His goes on to analyze the affordance of substances by claiming that the air affords breathing, while, after the application of his theory to surfaces and layouts, he claims that the ground affords standing on it. Further, he explains the affordance of detached objects by providing the example of manipulating a rope, among others, which allows knitting, binding, knotting. The most elaborate and rich affordances, according to Gibson, are provided by other people or animals. In this respect, he claims that behaviour affords behaviour, generating interactivity, such as touching, speaking, striking.
Gibson is influenced by the theory of valences developed by the Gestalt psychologists, for whom the relationship between the above listed things from the environment is subject to the needs of the observer. For Gibson, however, affordance does not have this “demand character” – the relationship between the objects, the substances, the surfaces, the animals and the people in the environment does not depend on the observer’s recognition of its affordance (77). For instance, a postbox affords letter-mailing to humans, whether the person perceives it or not – or as Gibson puts it: “The object offers what it does because it is what it is” (78).
Further, Gibson continues his emphasis on the objectivity of affordance by claiming that things which surround us will exist whether or not we perceive them as existing – an apple will always exist as a unique combination of shape, size, taste and colour. However, he is careful to add that the specific affordances are inseparable from our body – affordance is also “uniquely suited to a given animal” (79). This is why observers perceive edibility differently. For instance, the edibility of an apple is perceived in relation to observers’ individual “mouth, teeth, and digestive system” (79).

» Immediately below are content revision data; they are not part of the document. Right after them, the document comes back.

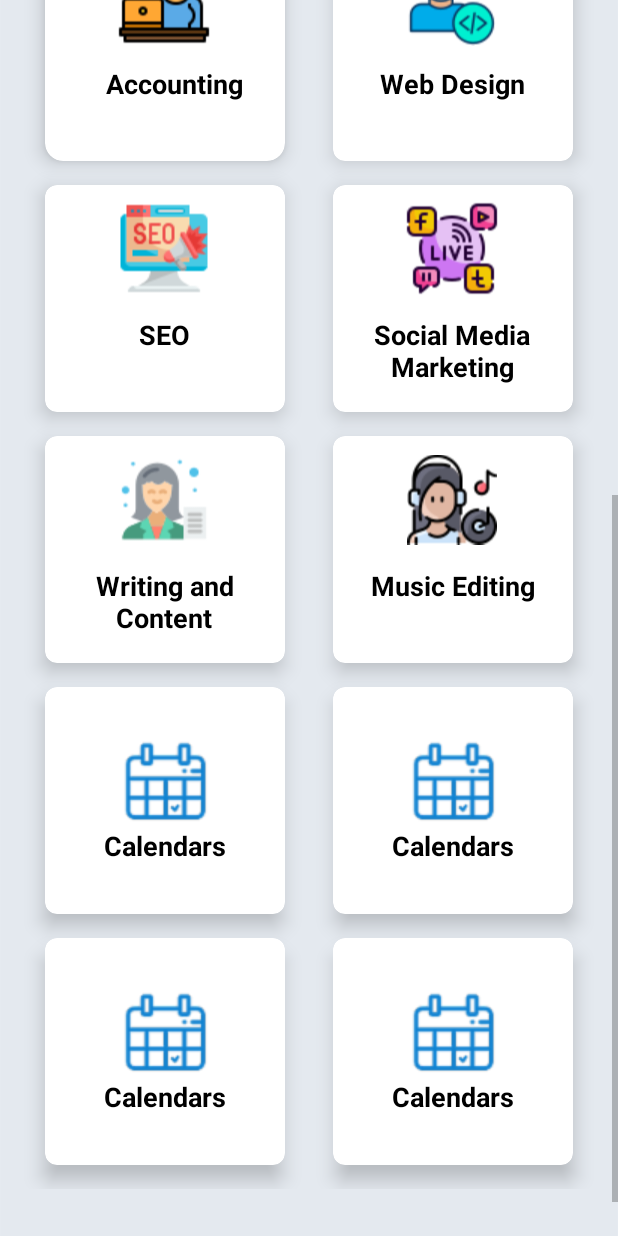
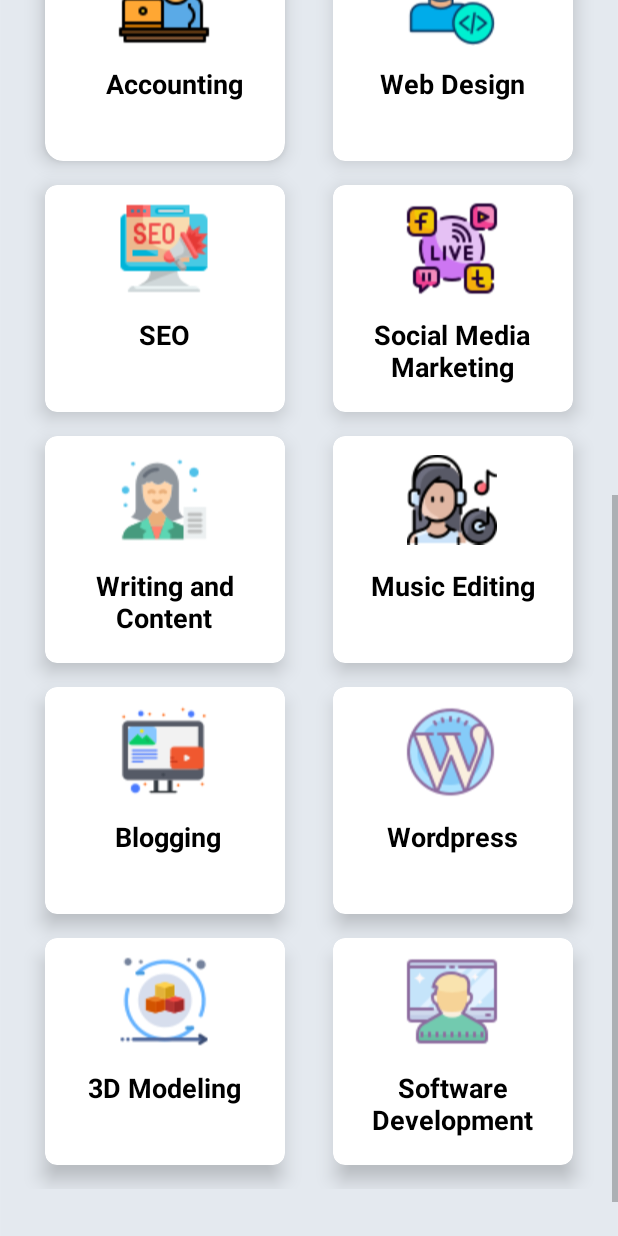
Before and after one commit to jayasinghe0000/Avengers, an Android app: the CategoryDisplayActivity screen opened directly, with no data from a screen before it, scrolled down 576 dp, on a phone screen of 412 x 824 dp. Run offline under Robolectric (Android 15) with nearby library versions, the phone set to English and light mode, and no system bars.

Commit message:
Category updated

```diff
--- /dev/null
+++ b/app/src/main/res/drawable/ic_baseline_arrow_back_24.xml
@@ -0,0 +1,10 @@
+<vector xmlns:android="http://schemas.android.com/apk/res/android"
+    android:width="24dp"
+    android:height="24dp"
+    android:viewportWidth="24"
+    android:viewportHeight="24"
+    android:tint="?attr/colorControlNormal">
+  <path
+      android:fillColor="@android:color/white"
+      android:pathData="M20,11H7.83l5.59,-5.59L12,4l-8,8 8,8 1.41,-1.41L7.83,13H20v-2z"/>
+</vector>
--- a/app/src/main/res/layout/activity_category_display.xml
+++ b/app/src/main/res/layout/activity_category_display.xml
@@ -388,26 +388,26 @@
                 >
 
                 <LinearLayout
+                    android:layout_width="127dp"
+                    android:layout_height="157dp"
                     android:layout_gravity="center_horizontal|center_vertical"
                     android:layout_margin="16dp"
-                    android:orientation="vertical"
-                    android:layout_width="wrap_content"
-                    android:layout_height="wrap_content">
+                    android:orientation="vertical">
 
                     <ImageView
-                        android:src="@drawable/calendar"
+                        android:layout_width="wrap_content"
+                        android:layout_height="90dp"
                         android:layout_gravity="center_horizontal"
-                        android:layout_width="wrap_content"
-                        android:layout_height="wrap_content" />
+                        android:src="@drawable/i" />
 
                     <TextView
-                        android:text="Calendars"
+                        android:layout_width="match_parent"
+                        android:layout_height="100dp"
+                        android:text="  Blogging "
                         android:textAlignment="center"
                         android:textColor="@android:color/black"
                         android:textSize="18sp"
-                        android:textStyle="bold"
-                        android:layout_width="wrap_content"
-                        android:layout_height="wrap_content" />
+                        android:textStyle="bold" />
 
                 </LinearLayout>
 
@@ -429,63 +429,63 @@
                     android:layout_gravity="center_horizontal|center_vertical"
                     android:layout_margin="16dp"
                     android:orientation="vertical"
-                    android:layout_width="wrap_content"
-                    android:layout_height="wrap_content">
+                    android:layout_width="127dp"
+                    android:layout_height="157dp">
 
                     <ImageView
-                        android:src="@drawable/calendar"
+                        android:layout_width="wrap_content"
+                        android:layout_height="90dp"
                         android:layout_gravity="center_horizontal"
-                        android:layout_width="wrap_content"
-                        android:layout_height="wrap_content" />
+                        android:src="@drawable/j" />
 
                     <TextView
-                        android:text="Calendars"
+                        android:layout_width="match_parent"
+                        android:layout_height="100dp"
+                        android:text="Wordpress"
                         android:textAlignment="center"
                         android:textColor="@android:color/black"
                         android:textSize="18sp"
-                        android:textStyle="bold"
-                        android:layout_width="wrap_content"
-                        android:layout_height="wrap_content" />
+                        android:textStyle="bold" />
 
                 </LinearLayout>
 
             </androidx.cardview.widget.CardView>
 
-                    <androidx.cardview.widget.CardView
-                        android:layout_width="0dp"
-                        android:layout_height="0dp"
-                        android:layout_columnWeight="1"
-                        android:layout_rowWeight="1"
-                        android:layout_marginBottom="16dp"
-                        android:layout_marginLeft="16dp"
-                        android:layout_marginRight="16dp"
-                        app:cardElevation="8dp"
-                        app:cardCornerRadius="8dp"
-                        >
+            <androidx.cardview.widget.CardView
+                android:layout_width="0dp"
+                android:layout_height="0dp"
+                android:layout_columnWeight="1"
+                android:layout_rowWeight="1"
+                android:layout_marginBottom="16dp"
+                android:layout_marginLeft="16dp"
+                android:layout_marginRight="16dp"
+                app:cardElevation="8dp"
+                app:cardCornerRadius="8dp"
+                >
 
-                        <LinearLayout
-                            android:layout_gravity="center_horizontal|center_vertical"
-                            android:layout_margin="16dp"
-                            android:orientation="vertical"
-                            android:layout_width="wrap_content"
-                            android:layout_height="wrap_content">
+                <LinearLayout
+                    android:layout_width="127dp"
+                    android:layout_height="157dp"
+                    android:layout_gravity="center_horizontal|center_vertical"
+                    android:layout_margin="16dp"
+                    android:orientation="vertical">
 
-                            <ImageView
-                                android:src="@drawable/calendar"
-                                android:layout_gravity="center_horizontal"
-                                android:layout_width="wrap_content"
-                                android:layout_height="wrap_content" />
+                    <ImageView
+                        android:layout_width="wrap_content"
+                        android:layout_height="90dp"
+                        android:layout_gravity="center_horizontal"
+                        android:src="@drawable/k" />
 
-                            <TextView
-                                android:text="Calendars"
-                                android:textAlignment="center"
-                                android:textColor="@android:color/black"
-                                android:textSize="18sp"
-                                android:textStyle="bold"
-                                android:layout_width="wrap_content"
-                                android:layout_height="wrap_content" />
+                    <TextView
+                        android:layout_width="match_parent"
+                        android:layout_height="100dp"
+                        android:text="3D Modeling"
+                        android:textAlignment="center"
+                        android:textColor="@android:color/black"
+                        android:textSize="18sp"
+                        android:textStyle="bold" />
 
-                        </LinearLayout>
+                </LinearLayout>
 
                     </androidx.cardview.widget.CardView>
 
@@ -505,23 +505,23 @@
                             android:layout_gravity="center_horizontal|center_vertical"
                             android:layout_margin="16dp"
                             android:orientation="vertical"
-                            android:layout_width="wrap_content"
-                            android:layout_height="wrap_content">
+                            android:layout_width="127dp"
+                            android:layout_height="157dp">
 
                             <ImageView
-                                android:src="@drawable/calendar"
+                                android:layout_width="wrap_content"
+                                android:layout_height="90dp"
                                 android:layout_gravity="center_horizontal"
-                                android:layout_width="wrap_content"
-                                android:layout_height="wrap_content" />
+                                android:src="@drawable/m" />
 
                             <TextView
-                                android:text="Calendars"
+                                android:layout_width="match_parent"
+                                android:layout_height="100dp"
+                                android:text="Software Development"
                                 android:textAlignment="center"
                                 android:textColor="@android:color/black"
                                 android:textSize="18sp"
-                                android:textStyle="bold"
-                                android:layout_width="wrap_content"
-                                android:layout_height="wrap_content" />
+                                android:textStyle="bold" />
 
                         </LinearLayout>
 
--- a/app/src/main/res/layout/activity_popup.xml
+++ b/app/src/main/res/layout/activity_popup.xml
@@ -46,7 +46,6 @@
     <Button
         android:id="@+id/popup"
         android:layout_width="wrap_content"
-
         android:layout_height="wrap_content"
         android:onClick="ShowPopup"
         android:text="show popup"
```
Also changed, not shown: app/src/main/res/drawable/i.png (added), app/src/main/res/drawable/j.png (added), app/src/main/res/drawable/k.png (added), app/src/main/res/drawable/l.png (added), app/src/main/res/drawable/m.png (added).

Finally, for Gibson, affordances in our environment can be misperceived by either failing to perceive something which exists or perceiving something which is not present. Visual perception fails because of an absence of stimulation (i.e. in the dark), eyes are closed, there’s an optical disease, “the observer has not yet learned to extract the specifying invariants,” or he fails to look at the fine details (Gibson 81). Affordances can be hidden as well, and the “demand character” may be lying (i.e. there may be a shark under the calm water) (82).